** Opening Data provided block **

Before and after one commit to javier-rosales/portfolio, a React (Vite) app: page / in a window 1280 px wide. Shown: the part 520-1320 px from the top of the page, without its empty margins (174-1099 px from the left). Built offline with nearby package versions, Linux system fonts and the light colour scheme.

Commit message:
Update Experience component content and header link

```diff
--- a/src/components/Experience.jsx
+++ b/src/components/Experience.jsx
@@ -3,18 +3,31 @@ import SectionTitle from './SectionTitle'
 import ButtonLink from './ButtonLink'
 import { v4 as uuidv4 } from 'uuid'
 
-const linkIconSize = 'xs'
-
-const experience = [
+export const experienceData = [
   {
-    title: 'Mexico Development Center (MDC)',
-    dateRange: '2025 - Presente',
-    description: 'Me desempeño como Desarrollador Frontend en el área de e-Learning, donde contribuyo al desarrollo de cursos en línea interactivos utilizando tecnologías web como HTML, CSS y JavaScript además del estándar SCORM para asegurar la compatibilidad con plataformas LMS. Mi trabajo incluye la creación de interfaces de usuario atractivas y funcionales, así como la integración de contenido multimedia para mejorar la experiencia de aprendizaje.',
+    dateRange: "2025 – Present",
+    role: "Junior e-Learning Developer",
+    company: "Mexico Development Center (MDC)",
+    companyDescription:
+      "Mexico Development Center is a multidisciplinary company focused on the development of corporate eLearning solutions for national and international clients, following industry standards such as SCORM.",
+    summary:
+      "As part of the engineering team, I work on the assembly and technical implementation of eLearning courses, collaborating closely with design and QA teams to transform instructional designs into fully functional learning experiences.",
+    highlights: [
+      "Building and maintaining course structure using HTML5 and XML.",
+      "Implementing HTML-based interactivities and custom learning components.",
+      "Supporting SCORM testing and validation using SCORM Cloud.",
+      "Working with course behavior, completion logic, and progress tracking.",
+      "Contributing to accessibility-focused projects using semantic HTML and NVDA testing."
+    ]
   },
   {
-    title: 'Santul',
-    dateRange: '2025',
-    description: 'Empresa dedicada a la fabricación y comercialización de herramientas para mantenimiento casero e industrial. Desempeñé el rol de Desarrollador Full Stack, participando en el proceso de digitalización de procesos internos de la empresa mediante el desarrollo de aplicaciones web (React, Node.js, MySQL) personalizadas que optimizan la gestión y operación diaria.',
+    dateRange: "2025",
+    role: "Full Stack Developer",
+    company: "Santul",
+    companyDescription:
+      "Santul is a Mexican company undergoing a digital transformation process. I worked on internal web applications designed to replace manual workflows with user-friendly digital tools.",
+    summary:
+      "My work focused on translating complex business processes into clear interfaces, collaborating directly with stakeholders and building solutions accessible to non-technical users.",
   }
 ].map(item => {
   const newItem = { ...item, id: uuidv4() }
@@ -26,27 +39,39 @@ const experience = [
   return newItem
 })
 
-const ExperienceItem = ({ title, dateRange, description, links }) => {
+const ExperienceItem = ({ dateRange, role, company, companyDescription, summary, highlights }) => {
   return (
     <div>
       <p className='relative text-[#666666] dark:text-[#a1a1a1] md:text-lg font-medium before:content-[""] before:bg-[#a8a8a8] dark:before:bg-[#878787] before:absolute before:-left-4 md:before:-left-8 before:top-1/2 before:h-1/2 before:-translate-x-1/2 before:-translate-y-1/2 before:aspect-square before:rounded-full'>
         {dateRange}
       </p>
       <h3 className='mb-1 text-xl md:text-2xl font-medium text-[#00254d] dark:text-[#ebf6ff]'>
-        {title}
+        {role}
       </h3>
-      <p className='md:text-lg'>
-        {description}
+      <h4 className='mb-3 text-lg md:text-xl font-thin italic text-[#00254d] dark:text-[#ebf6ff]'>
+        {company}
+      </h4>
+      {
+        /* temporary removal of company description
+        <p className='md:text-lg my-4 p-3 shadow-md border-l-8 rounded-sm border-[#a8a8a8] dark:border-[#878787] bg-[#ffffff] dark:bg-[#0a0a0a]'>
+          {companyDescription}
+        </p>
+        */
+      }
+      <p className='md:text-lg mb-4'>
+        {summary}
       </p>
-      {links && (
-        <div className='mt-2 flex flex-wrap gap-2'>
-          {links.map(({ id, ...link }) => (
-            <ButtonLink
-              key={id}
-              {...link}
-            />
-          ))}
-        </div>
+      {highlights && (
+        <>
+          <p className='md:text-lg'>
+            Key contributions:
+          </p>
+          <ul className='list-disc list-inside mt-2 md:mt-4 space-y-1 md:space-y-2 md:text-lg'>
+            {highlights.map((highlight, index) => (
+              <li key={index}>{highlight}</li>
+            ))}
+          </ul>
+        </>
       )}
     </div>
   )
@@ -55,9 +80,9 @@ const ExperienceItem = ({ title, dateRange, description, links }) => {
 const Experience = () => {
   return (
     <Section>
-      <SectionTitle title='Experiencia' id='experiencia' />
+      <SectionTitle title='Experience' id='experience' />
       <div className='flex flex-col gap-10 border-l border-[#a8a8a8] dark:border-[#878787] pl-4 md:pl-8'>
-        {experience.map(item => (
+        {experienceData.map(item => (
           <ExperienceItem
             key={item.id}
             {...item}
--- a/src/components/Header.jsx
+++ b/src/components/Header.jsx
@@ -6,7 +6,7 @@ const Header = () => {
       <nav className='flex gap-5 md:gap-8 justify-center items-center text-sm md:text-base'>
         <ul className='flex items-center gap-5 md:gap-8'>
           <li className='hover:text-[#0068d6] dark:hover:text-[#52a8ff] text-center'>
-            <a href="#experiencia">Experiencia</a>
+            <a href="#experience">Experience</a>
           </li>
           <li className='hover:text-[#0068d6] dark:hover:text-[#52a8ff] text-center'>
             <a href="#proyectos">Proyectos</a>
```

** Closing Data provided block **

What the task asks
For each line above that contains the word "testing", make a copy.

Finished exercise
+      "Supporting SCORM testing and validation using SCORM Cloud.",
+      "Contributing to accessibility-focused projects using semantic HTML and NVDA testing."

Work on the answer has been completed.